[Difference listings]
* * * * *

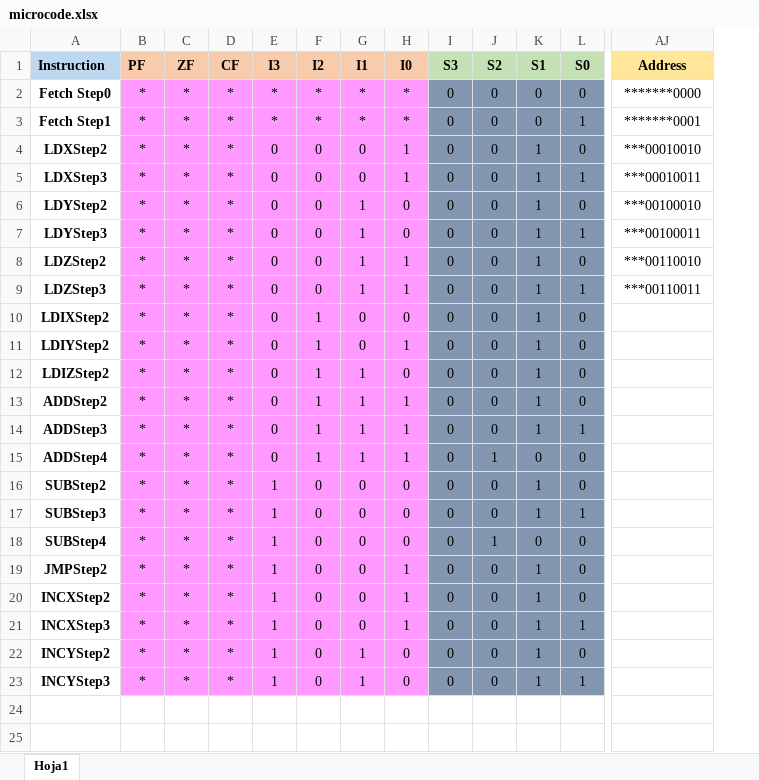
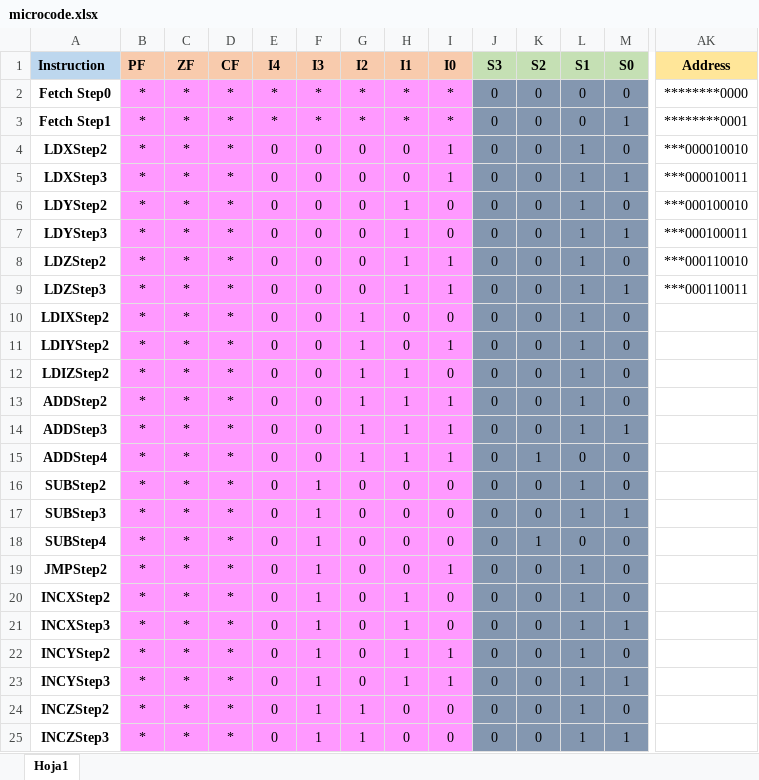
Before and after one commit to faustinozanetto/retro-cpu, an Excel workbook: microcode/microcode.xlsx, sheet Hoja1, drawn as a sheet; only a part is shown, gaps mark what is left out; values as stored, in another font and other column widths than the file's, no borders; addresses are those after the commit; rows hold the shown columns only; the diff names each change by its address in the sheet, - before the commit and + after, or states it on an @@ line.

Commit message:
Fixed incx instruction description and added jump instruction definition

```diff
--- a/microcode/microcode.xlsx (sheet Hoja1)
+++ b/microcode/microcode.xlsx (sheet Hoja1)
+column E (I4), rows 2-23: * | * | 0 | 0 | 0 | 0 | 0 | 0 | 0 | 0 | 0 | 0 | 0 | 0 | 0 | 0 | 0 | 0 | 0 | 0 | 0 | 0
-AK2 (Address): *******0000
+AK2 (Address): ********0000
-AK3 (Address): *******0001
+AK3 (Address): ********0001
-AK4 (Address): ***00010010
+AK4 (Address): ***000010010
-AK5 (Address): ***00010011
+AK5 (Address): ***000010011
-AK6 (Address): ***00100010
+AK6 (Address): ***000100010
-AK7 (Address): ***00100011
+AK7 (Address): ***000100011
-AK8 (Address): ***00110010
+AK8 (Address): ***000110010
-AK9 (Address): ***00110011
+AK9 (Address): ***000110011
-H20:H21 (I1): 0
+H20:H21 (I1): 1
-I20:I21 (I0): 1
+I20:I21 (I0): 0
-I22:I23 (I0): 0
+I22:I23 (I0): 1
+row 24: INCZStep2 | * | * | * | 0 | 1 | 1 | 0 | 0 | 0 | 0 | 1 | 0
+row 25: INCZStep3 | * | * | * | 0 | 1 | 1 | 0 | 0 | 0 | 0 | 1 | 1
```
Also changed, not shown: formulas that keep their value, 5 other files.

* * * * *

__WHAT NEEDS TO BE DONE__
Retype the data above exactly. Leave the pictures out.

__EXERCISE OUTPUT__
Before and after one commit to faustinozanetto/retro-cpu, an Excel workbook: microcode/microcode.xlsx, sheet Hoja1, drawn as a sheet; only a part is shown, gaps mark what is left out; values as stored, in another font and other column widths than the file's, no borders; addresses are those after the commit; rows hold the shown columns only; the diff names each change by its address in the sheet, - before the commit and + after, or states it on an @@ line.

Commit message:
Fixed incx instruction description and added jump instruction definition

```diff
--- a/microcode/microcode.xlsx (sheet Hoja1)
+++ b/microcode/microcode.xlsx (sheet Hoja1)
+column E (I4), rows 2-23: * | * | 0 | 0 | 0 | 0 | 0 | 0 | 0 | 0 | 0 | 0 | 0 | 0 | 0 | 0 | 0 | 0 | 0 | 0 | 0 | 0
-AK2 (Address): *******0000
+AK2 (Address): ********0000
-AK3 (Address): *******0001
+AK3 (Address): ********0001
-AK4 (Address): ***00010010
+AK4 (Address): ***000010010
-AK5 (Address): ***00010011
+AK5 (Address): ***000010011
-AK6 (Address): ***00100010
+AK6 (Address): ***000100010
-AK7 (Address): ***00100011
+AK7 (Address): ***000100011
-AK8 (Address): ***00110010
+AK8 (Address): ***000110010
-AK9 (Address): ***00110011
+AK9 (Address): ***000110011
-H20:H21 (I1): 0
+H20:H21 (I1): 1
-I20:I21 (I0): 1
+I20:I21 (I0): 0
-I22:I23 (I0): 0
+I22:I23 (I0): 1
+row 24: INCZStep2 | * | * | * | 0 | 1 | 1 | 0 | 0 | 0 | 0 | 1 | 0
+row 25: INCZStep3 | * | * | * | 0 | 1 | 1 | 0 | 0 | 0 | 0 | 1 | 1
```
Also changed, not shown: formulas that keep their value, 5 other files.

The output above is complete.